_TASK TO CARRY OUT_: An acceptable answer contains every record below, unchanged, and no pictures.
GIVEN DATA START
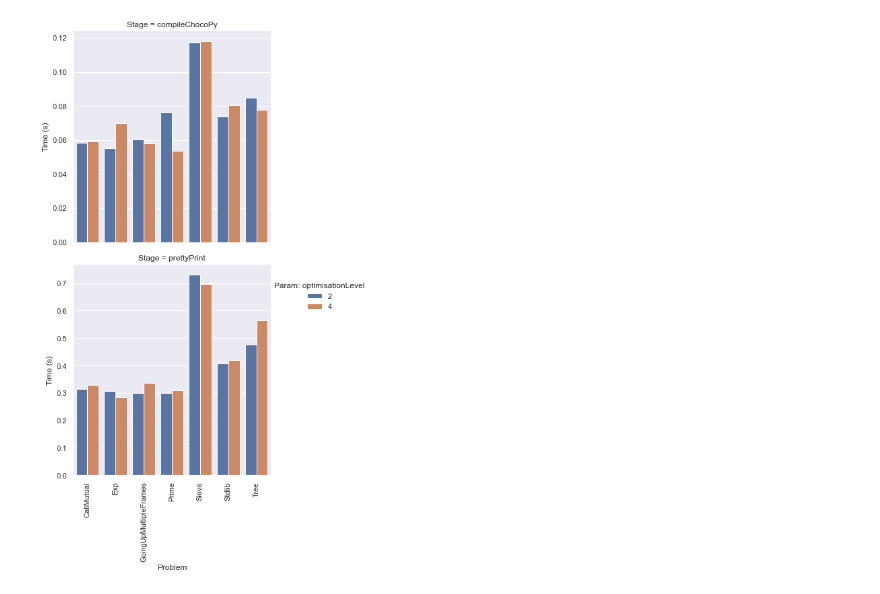
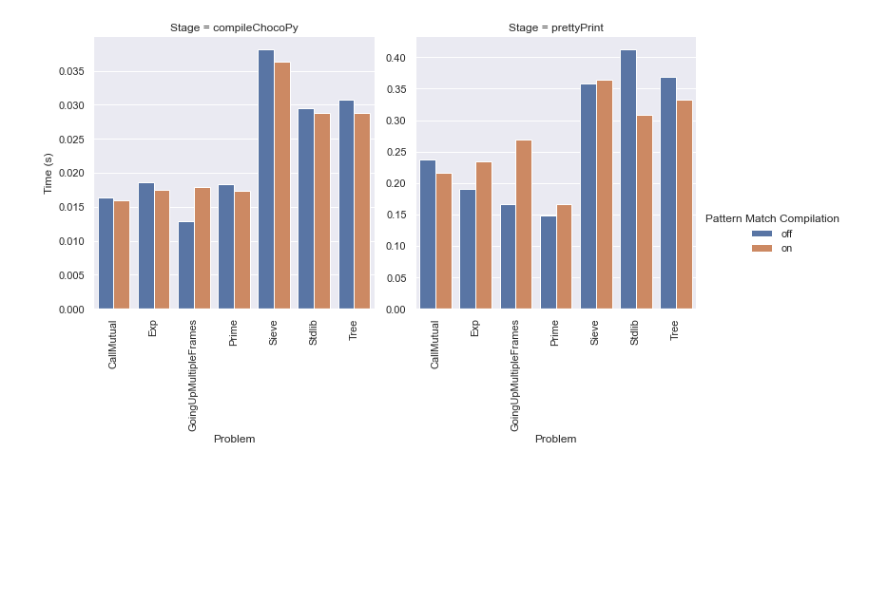
Before and after one commit to metaborg/stratego, a Jupyter notebook: stratego.build.spoofax2.benchmark/analysis/Example plots.ipynb, the cells around one changed output. Cells and saved outputs as stored; diff of their text form; code cells hidden in the pictures; blank space fills up the shorter version.

```diff
--- a/stratego.build.spoofax2.benchmark/analysis/Example plots.ipynb
+++ b/stratego.build.spoofax2.benchmark/analysis/Example plots.ipynb
@@ -27,7 +38,10 @@ os.makedirs(THESIS_TABLE_DIR, exist_ok=True)
 # %%
 # Load data
 results_files = [
-    "20211117-210600 chocopy.csv"
+    # "20220113-094204 chocopy.csv",
+    "20220113-224422 -f 1.csv"
+    # "20211229-180617 chocopy.csv"
+    # "20211117-210600 chocopy.csv"
 #     "20211014-124146 -p optimisationLevel=4 -f 2 -wi 2 -i 3 run.csv",
 #     "20211013-114213_results-compilespace.csv"
 #     "20211013-114213_results-compilespace.csv"
@@ -40,7 +54,7 @@ results_files = [
 #     "results-compilespace.csv",
 ]
 
-df_raw = pd.concat(map(lambda f: pd.read_csv(f"results/{f}"), results_files), ignore_index=True)
+df_raw = pd.concat(map(lambda f: pd.read_csv(f"results/{f}", na_filter=False, converters={"Param: optimisationLevel": optlevel_to_label}), results_files), ignore_index=True).rename(columns={"Param: optimisationLevel": "Pattern Match Compilation", "Param: problemSize": "Problem Size", "Param: sharedConstructors": "Shared Constructors", "Param: switchImplementation": "Codegen Implementation"})
 df_raw.info()
 # %% [output]
 <class 'pandas.core.frame.DataFrame'>
@@ -69,7 +82,7 @@ for col in ["Score", "Score Error (99.9%)"]:
 
 # df_raw
 # %%
-df_raw["Param: optimisationLevel"] = df_raw["Param: optimisationLevel"].astype("string")
+df_raw["Pattern Match Compilation"] = df_raw["Pattern Match Compilation"].astype("string")
 # %%
 df = df_raw[df_raw.Benchmark.str.endswith("jfr") == False].copy()
 df
@@ -198,7 +147,7 @@ def count_constructors_in_file(program_name):
     except:
         return np.nan
 
-df["Number of constructors"] = (df["Problem"].str.lower() + df["Param: problemSize"].astype("str").mask(df["Param: problemSize"]==-1, "")).map(count_constructors_in_file)
+df["Number of constructors"] = (df["Problem"].str.lower() + df["Problem Size"].astype("str").mask(df["Problem Size"]==-1, "")).map(count_constructors_in_file)
 # %%
 ## Plot-specific settings
 configs = [
@@ -389,8 +471,8 @@ for problem in ["Benchexpr", "Bubblesort", "Hanoi"]:
 # %%
-df_unscaledproblem = df[df["Param: problemSize"] == -1]
+df_unscaledproblem = df[df["Problem Size"] == -1]
 
 print(df_unscaledproblem.to_latex(
-    columns=["Problem", "Stage", "Samples", "Score", "Score Error (99.9%)", "Param: optimisationLevel", "Param: switchImplementation"]
+    columns=["Problem", "Stage", "Samples", "Score", "Score Error (99.9%)", "Pattern Match Compilation", "Codegen Implementation"]
 ))
 
 df_unscaledproblem
@@ -428,17 +510,25 @@ df_unscaledproblem
 # %%
 g = sns.catplot(
-    data = df_unscaledproblem.loc[(df_unscaledproblem["Param: optimisationLevel"] == "2") | (df_unscaledproblem["Param: switchImplementation"] == "hash-switch")],
+    data = df_unscaledproblem.loc[df_unscaledproblem["Benchmark"].str.contains("chocopy") & ((df_unscaledproblem["Pattern Match Compilation"] == optlevel_to_label("2")) | (df_unscaledproblem["Codegen Implementation"] == "hash-switch"))],
     x = "Problem",
     y = "Score",
-    row = "Stage",
-    hue = "Param: optimisationLevel",
+    col = "Stage",
+    hue = "Pattern Match Compilation",
     kind = "bar",
     sharey=False,
 )
 
 g.set_ylabels("Time (s)")
-plt.xticks(rotation=90)
+for _, ax in g.axes_dict.items():
+    locs = ax.get_xticks()
+    labels = ax.get_xticklabels()
+    ax.set_xticks(locs, labels, rotation=90)
+# plt.xticks(rotation=90)
+
+# g.map(plt.errorbar, "Problem", "Score", "Score Error (99.9%)", marker="o")
+# g.map(plt.xticks, "Problem", "Score", rotation=90)
 
 plt.savefig(f"{PLOT_DIR}/{'_'.join(results_files)}-unscaled.png")
+plt.savefig(f"{THESIS_FIGURE_DIR}/chocopy-alltimes.pdf")
 # %% [output]
-[figure, old version]
+[figure, new version]
```
Also changed, not shown: parts of 21 cells of this notebook, 26 other files.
GIVEN DATA END
_WRITTEN RESPONSE_:
Before and after one commit to metaborg/stratego, a Jupyter notebook: stratego.build.spoofax2.benchmark/analysis/Example plots.ipynb, the cells around one changed output. Cells and saved outputs as stored; diff of their text form; code cells hidden in the pictures; blank space fills up the shorter version.

```diff
--- a/stratego.build.spoofax2.benchmark/analysis/Example plots.ipynb
+++ b/stratego.build.spoofax2.benchmark/analysis/Example plots.ipynb
@@ -27,7 +38,10 @@ os.makedirs(THESIS_TABLE_DIR, exist_ok=True)
 # %%
 # Load data
 results_files = [
-    "20211117-210600 chocopy.csv"
+    # "20220113-094204 chocopy.csv",
+    "20220113-224422 -f 1.csv"
+    # "20211229-180617 chocopy.csv"
+    # "20211117-210600 chocopy.csv"
 #     "20211014-124146 -p optimisationLevel=4 -f 2 -wi 2 -i 3 run.csv",
 #     "20211013-114213_results-compilespace.csv"
 #     "20211013-114213_results-compilespace.csv"
@@ -40,7 +54,7 @@ results_files = [
 #     "results-compilespace.csv",
 ]
 
-df_raw = pd.concat(map(lambda f: pd.read_csv(f"results/{f}"), results_files), ignore_index=True)
+df_raw = pd.concat(map(lambda f: pd.read_csv(f"results/{f}", na_filter=False, converters={"Param: optimisationLevel": optlevel_to_label}), results_files), ignore_index=True).rename(columns={"Param: optimisationLevel": "Pattern Match Compilation", "Param: problemSize": "Problem Size", "Param: sharedConstructors": "Shared Constructors", "Param: switchImplementation": "Codegen Implementation"})
 df_raw.info()
 # %% [output]
 <class 'pandas.core.frame.DataFrame'>
@@ -69,7 +82,7 @@ for col in ["Score", "Score Error (99.9%)"]:
 
 # df_raw
 # %%
-df_raw["Param: optimisationLevel"] = df_raw["Param: optimisationLevel"].astype("string")
+df_raw["Pattern Match Compilation"] = df_raw["Pattern Match Compilation"].astype("string")
 # %%
 df = df_raw[df_raw.Benchmark.str.endswith("jfr") == False].copy()
 df
@@ -198,7 +147,7 @@ def count_constructors_in_file(program_name):
     except:
         return np.nan
 
-df["Number of constructors"] = (df["Problem"].str.lower() + df["Param: problemSize"].astype("str").mask(df["Param: problemSize"]==-1, "")).map(count_constructors_in_file)
+df["Number of constructors"] = (df["Problem"].str.lower() + df["Problem Size"].astype("str").mask(df["Problem Size"]==-1, "")).map(count_constructors_in_file)
 # %%
 ## Plot-specific settings
 configs = [
@@ -389,8 +471,8 @@ for problem in ["Benchexpr", "Bubblesort", "Hanoi"]:
 # %%
-df_unscaledproblem = df[df["Param: problemSize"] == -1]
+df_unscaledproblem = df[df["Problem Size"] == -1]
 
 print(df_unscaledproblem.to_latex(
-    columns=["Problem", "Stage", "Samples", "Score", "Score Error (99.9%)", "Param: optimisationLevel", "Param: switchImplementation"]
+    columns=["Problem", "Stage", "Samples", "Score", "Score Error (99.9%)", "Pattern Match Compilation", "Codegen Implementation"]
 ))
 
 df_unscaledproblem
@@ -428,17 +510,25 @@ df_unscaledproblem
 # %%
 g = sns.catplot(
-    data = df_unscaledproblem.loc[(df_unscaledproblem["Param: optimisationLevel"] == "2") | (df_unscaledproblem["Param: switchImplementation"] == "hash-switch")],
+    data = df_unscaledproblem.loc[df_unscaledproblem["Benchmark"].str.contains("chocopy") & ((df_unscaledproblem["Pattern Match Compilation"] == optlevel_to_label("2")) | (df_unscaledproblem["Codegen Implementation"] == "hash-switch"))],
     x = "Problem",
     y = "Score",
-    row = "Stage",
-    hue = "Param: optimisationLevel",
+    col = "Stage",
+    hue = "Pattern Match Compilation",
     kind = "bar",
     sharey=False,
 )
 
 g.set_ylabels("Time (s)")
-plt.xticks(rotation=90)
+for _, ax in g.axes_dict.items():
+    locs = ax.get_xticks()
+    labels = ax.get_xticklabels()
+    ax.set_xticks(locs, labels, rotation=90)
+# plt.xticks(rotation=90)
+
+# g.map(plt.errorbar, "Problem", "Score", "Score Error (99.9%)", marker="o")
+# g.map(plt.xticks, "Problem", "Score", rotation=90)
 
 plt.savefig(f"{PLOT_DIR}/{'_'.join(results_files)}-unscaled.png")
+plt.savefig(f"{THESIS_FIGURE_DIR}/chocopy-alltimes.pdf")
 # %% [output]
-[figure, old version]
+[figure, new version]
```
Also changed, not shown: parts of 21 cells of this notebook, 26 other files.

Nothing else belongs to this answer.